There are many pet owners that don't want their animal on certain pieces of furniture. If this includes you, remember that you'll have to show your pet where they are allowed to sit. Don't expect him to understand. If your pet knows, but still acts out, try:
1. Using Tape: This works great for dogs who hop up on counter tops or furniture. Place some sticky tape along the edge of the furniture or counter top. Dogs hate the sensation of their paws getting stuck, so this is almost always a one shot cure.
2. The Down Command: Teach your dog the meaning of the word "down" and enforce it.
Dogs are born chewers. The instinct comes so naturally that your pet may not even be aware that gnawing through the couch cushions will upset you. Curb inappropriate chewing by:
1. Teaching the "no" command. You can never underestimate the simple fact that your dog just doesn't know right from wrong. It's your responsibility to guide your pet.
2. New Toys. Many dogs chew out of extreme boredom. If you're at work or in school all day, your dog is home alone with eight hours to fill. A new toy (or at least rotating old ones) can often help your pet to entertain himself while you are away. Make the toys as appealing as possible. Dipping a plastic chew toy in beef broth turns the toy into a new treat. Smearing peanut butter on a piece of rawhide also works wonders.
3. Reach for the Hot Sauce.
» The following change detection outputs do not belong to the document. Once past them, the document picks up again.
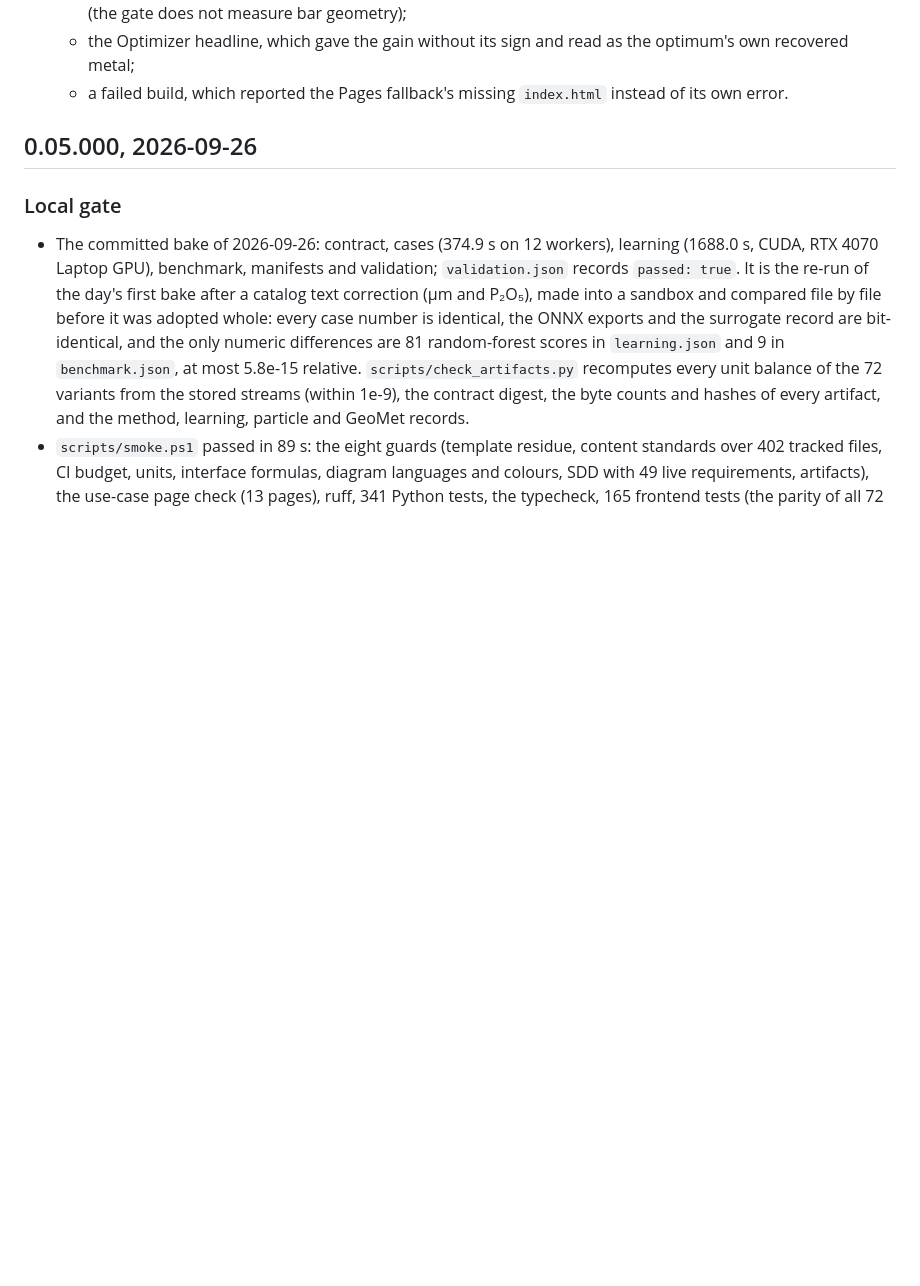
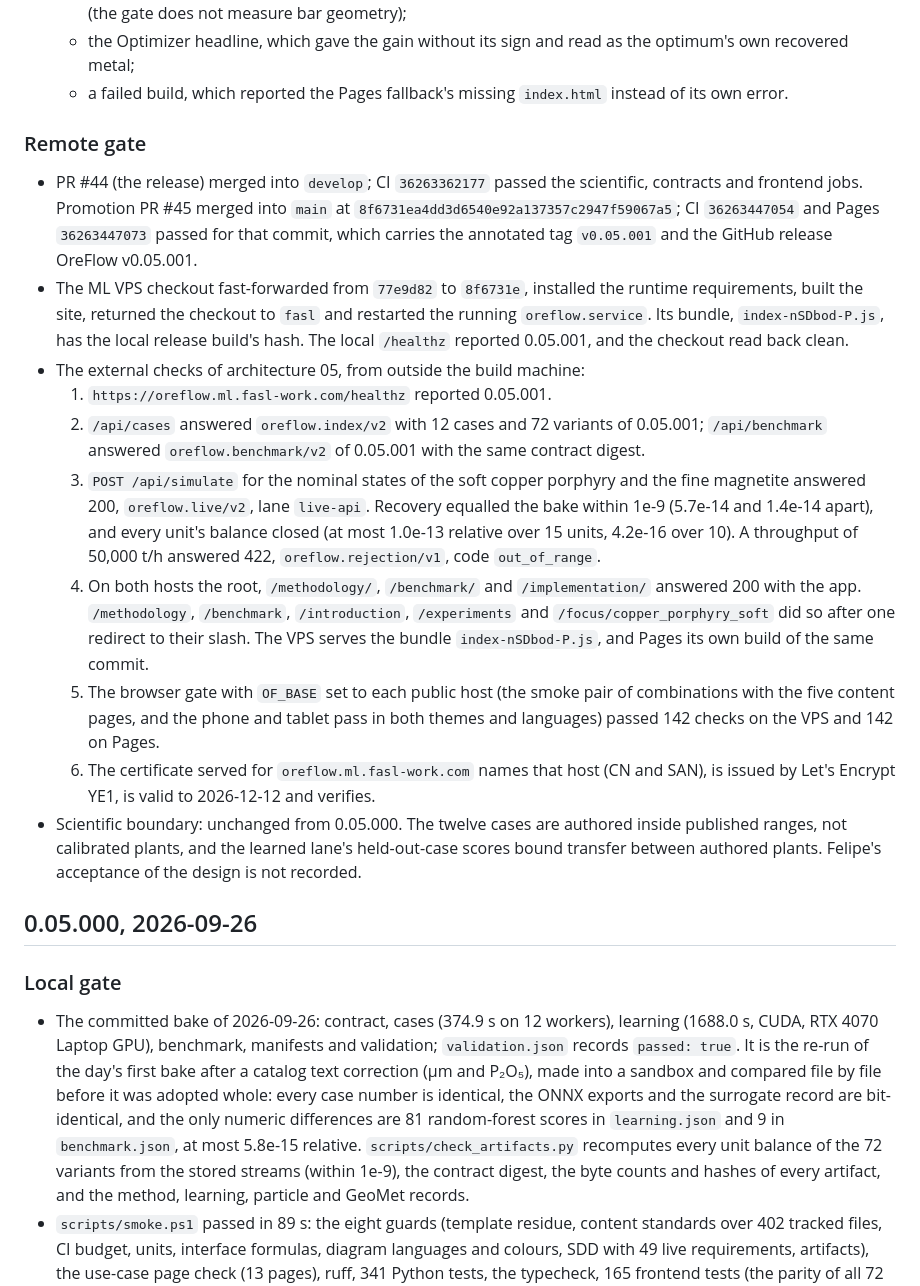
Before and after one commit to fsantibanezleal/CAOS_OreFlow, a Markdown page: docs/release-verification.md, the part around the change. Drawn GitHub-style; blank space fills up the shorter version.

Commit message:
Release record for 0.05.001: the remote gate (CI, Pages, tag and release, the VPS update, the external checks and the browser gate on both public hosts)

```diff
--- a/docs/release-verification.md
+++ b/docs/release-verification.md
@@ -30,6 +30,19 @@ This file is the release gate for OreFlow. It separates reproducibility evidence
   - the Uncertainty histogram, which ranged its x axis on the bin centres and so cut its first and last bars in half. A bar chart on a numeric axis now reaches half a bin past them. Its bars keep their share of the bin at any width, where at 2560 px they had stopped at 64 px. The binning is tested over all 288 recorded distributions (the gate does not measure bar geometry);
   - the Optimizer headline, which gave the gain without its sign and read as the optimum's own recovered metal;
   - a failed build, which reported the Pages fallback's missing `index.html` instead of its own error.
+
+### Remote gate
+
+- PR #44 (the release) merged into `develop`; CI `36263362177` passed the scientific, contracts and frontend jobs. Promotion PR #45 merged into `main` at `8f6731ea4dd3d6540e92a137357c2947f59067a5`; CI `36263447054` and Pages `36263447073` passed for that commit, which carries the annotated tag `v0.05.001` and the GitHub release OreFlow v0.05.001.
+- The ML VPS checkout fast-forwarded from `77e9d82` to `8f6731e`, installed the runtime requirements, built the site, returned the checkout to `fasl` and restarted the running `oreflow.service`. Its bundle, `index-nSDbod-P.js`, has the local release build's hash. The local `/healthz` reported 0.05.001, and the checkout read back clean.
+- The external checks of architecture 05, from outside the build machine:
+  1. `https://oreflow.ml.fasl-work.com/healthz` reported 0.05.001.
+  2. `/api/cases` answered `oreflow.index/v2` with 12 cases and 72 variants of 0.05.001; `/api/benchmark` answered `oreflow.benchmark/v2` of 0.05.001 with the same contract digest.
+  3. `POST /api/simulate` for the nominal states of the soft copper porphyry and the fine magnetite answered 200, `oreflow.live/v2`, lane `live-api`. Recovery equalled the bake within 1e-9 (5.7e-14 and 1.4e-14 apart), and every unit's balance closed (at most 1.0e-13 relative over 15 units, 4.2e-16 over 10). A throughput of 50,000 t/h answered 422, `oreflow.rejection/v1`, code `out_of_range`.
+  4. On both hosts the root, `/methodology/`, `/benchmark/` and `/implementation/` answered 200 with the app. `/methodology`, `/benchmark`, `/introduction`, `/experiments` and `/focus/copper_porphyry_soft` did so after one redirect to their slash. The VPS serves the bundle `index-nSDbod-P.js`, and Pages its own build of the same commit.
+  5. The browser gate with `OF_BASE` set to each public host (the smoke pair of combinations with the five content pages, and the phone and tablet pass in both themes and languages) passed 142 checks on the VPS and 142 on Pages.
+  6. The certificate served for `oreflow.ml.fasl-work.com` names that host (CN and SAN), is issued by Let's Encrypt YE1, is valid to 2026-12-12 and verifies.
+- Scientific boundary: unchanged from 0.05.000. The twelve cases are authored inside published ranges, not calibrated plants, and the learned lane's held-out-case scores bound transfer between authored plants. Felipe's acceptance of the design is not recorded.
 
 ## 0.05.000, 2026-09-26
 
```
If your dog still isn't responding, try putting hot pepper sauce around the area you want your dog to stay away from. Tabasco sauce wipes easily off almost everything and one taste is all your dog needs to learn his lesson. There are also commercial "bitter apple" sprays you can purchase that have the same end result.
4. Guard your valuables. Putting your shoes away in a closet and keeping the house picked up will also deter your dog. Dogs are more likely to chew on items which have been sitting out in "their space" than they are to go digging for your most expensive pumps.
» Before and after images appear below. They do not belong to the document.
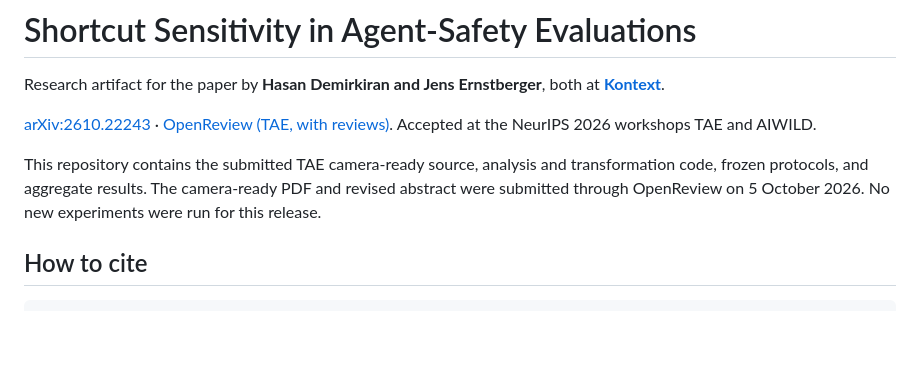
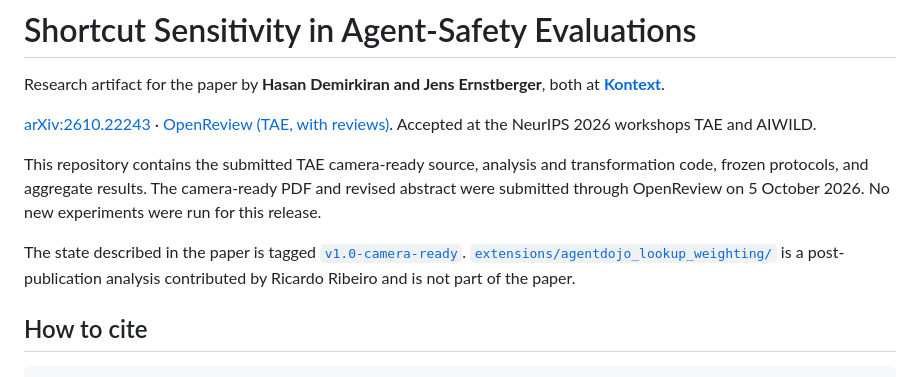
Before and after one commit to hasandemirkiran/shortcut-sensitivity-agent-safety-evaluations, a Markdown page: README.md, the part around the change. Drawn GitHub-style; blank space fills up the shorter version.

Commit message:
README: point to the camera-ready tag and contributed extension

```diff
--- a/README.md
+++ b/README.md
@@ -8,6 +8,11 @@ This repository contains the submitted TAE camera-ready source, analysis and
 transformation code, frozen protocols, and aggregate results. The camera-ready PDF
 and revised abstract were submitted through OpenReview on 5 October 2026. No new
 experiments were run for this release.
+
+The state described in the paper is tagged
+[`v1.0-camera-ready`](https://github.com/hasandemirkiran/shortcut-sensitivity-agent-safety-evaluations/tree/v1.0-camera-ready).
+[`extensions/agentdojo_lookup_weighting/`](extensions/agentdojo_lookup_weighting/) is a
+post-publication analysis contributed by Ricardo Ribeiro and is not part of the paper.
 
 ## How to cite
 
```
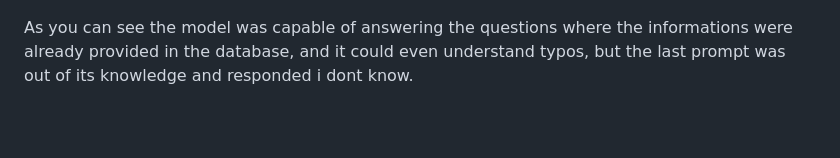
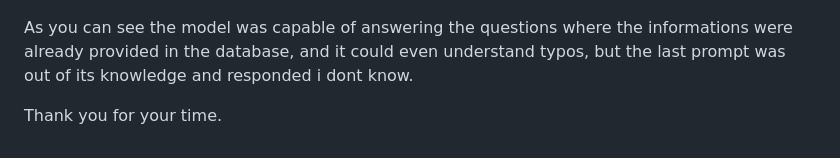
Before and after one commit to Shahbodshs/Question-answering-website-with-RAG-and-FAISS-evaDB, a Markdown page: README.md, the part around the change. Drawn GitHub-style; blank space fills up the shorter version.

```diff
--- a/README.md
+++ b/README.md
@@ -210,3 +210,6 @@ Below is an example of a generated response displayed on the website.
 
 
 As you can see the model was capable of answering the questions where the informations were already provided in the database, and it could even understand typos, but the last prompt was out of its knowledge and responded i dont know.
+
+
+Thank you for your time.
```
Dogs jump up on people because they're excited, they want to say 'hello' or they feel the need to show dominance. Stop hazardous jumping by:
1. Never letting him start. If you're a puppy owner, you have the easiest job of all. Just don't ever let him jump. Follow every jump up with the firm command, "off."
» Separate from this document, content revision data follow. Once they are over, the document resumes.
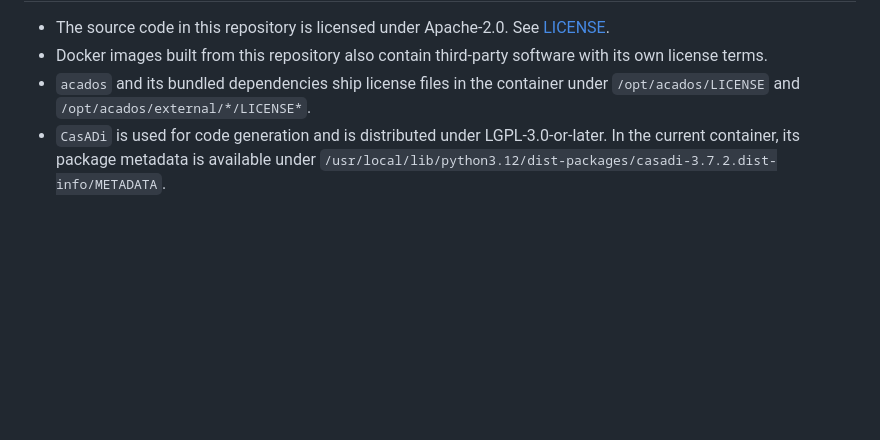
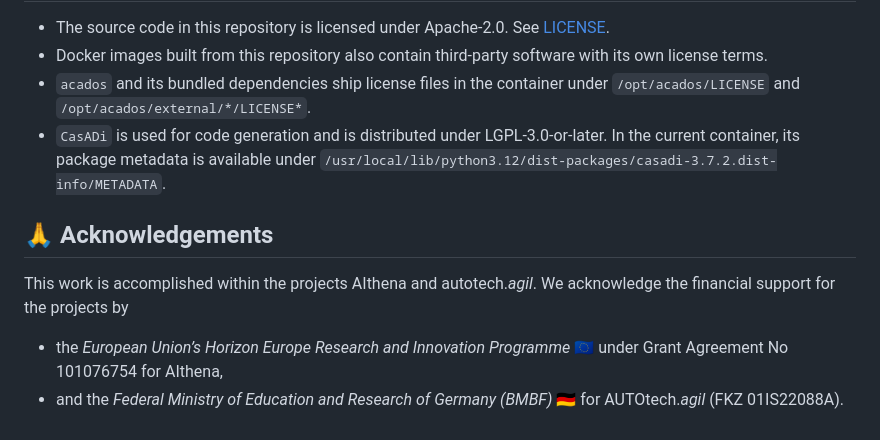
Before and after one commit to openads-project/trajectory_optimization, a Markdown page: README.md, the part around one of its changes. Rendered like a GitHub page; blank space fills up the shorter version.

Commit message:
update readmes with layout

```diff
--- a/README.md
+++ b/README.md
@@ -80,3 +102,9 @@ Run the container and node by following these steps:
 - Docker images built from this repository also contain third-party software with its own license terms.
 - `acados` and its bundled dependencies ship license files in the container under `/opt/acados/LICENSE` and `/opt/acados/external/*/LICENSE*`.
 - `CasADi` is used for code generation and is distributed under LGPL-3.0-or-later. In the current container, its package metadata is available under `/usr/local/lib/python3.12/dist-packages/casadi-3.7.2.dist-info/METADATA`.
+
+## 🙏 Acknowledgements
+
+This work is accomplished within the projects AIthena and autotech.*agil*. We acknowledge the financial support for the projects by
+- the *European Union’s Horizon Europe Research and Innovation Programme* :eu: under Grant Agreement No 101076754 for AIthena,
+- and the *Federal Ministry of Education and Research of Germany (BMBF)* :de: for AUTOtech.*agil* (FKZ 01IS22088A).
```
Also changed, not shown: other parts of README.md (+81 -59 lines), dummy_input_generation/README.md (+0 -4 lines), trajectory_optimization/README.md (+0 -4 lines).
2. Mellow out. If your dogs is in the bad practice of jumping on you when you arrive home at night, begin ignoring him. Walk in, say 'hello' quietly and go about your business. The more you excite your dog, the more you show him it's acceptable to jump up
3. The Down Word. Extending an open faced palm toward your dog and firmly saying "down," will help your dog to realize his guidelines. Older dogs will take longer to respond to this, but most veterinarians agree that this command is one your dog needs to know, no matter what his age.
Dogs need to lick themselves for hygiene puposes, but too much self-licking can cause hair loss, infection and skin damage. The easiest way to end a licking problem is to figure out why your dog is doing it. Many dogs lick themselves excessively when they suffer from a food or environmental allergy. If licking is happening for other reasons, reach for the bitters. Placing something spicy or sour on your dogs paws (or other lickable areas) will discourage licking, as well. If your dog is licking out of boredom, try a walk, a trip to the park or a few minutes of playtime.
Excessive barking is the most common complaint from dog owners. Often, dogs bark to warn you of something they fear; a guest arriving at the door, a stray animal outside or loud noises they don't understand. Dogs also bark when excited. A firm, "no" is the easiest way to curb barking. Locking the dog up in a separate room until they've calmed also works well. For extra stubborn dogs, place some coins inside an aluminum soda can and tape the opening shut. When your dog barks, shake the can. After a few rounds of this, your dog will understand that when the can is being shaken, he's doing something wrong.
The easiest way to teach your dog new and better behaviors is to take it slow. Praise your pet for each small step he makes. Just like you, your dog responds better to positive reinforcement.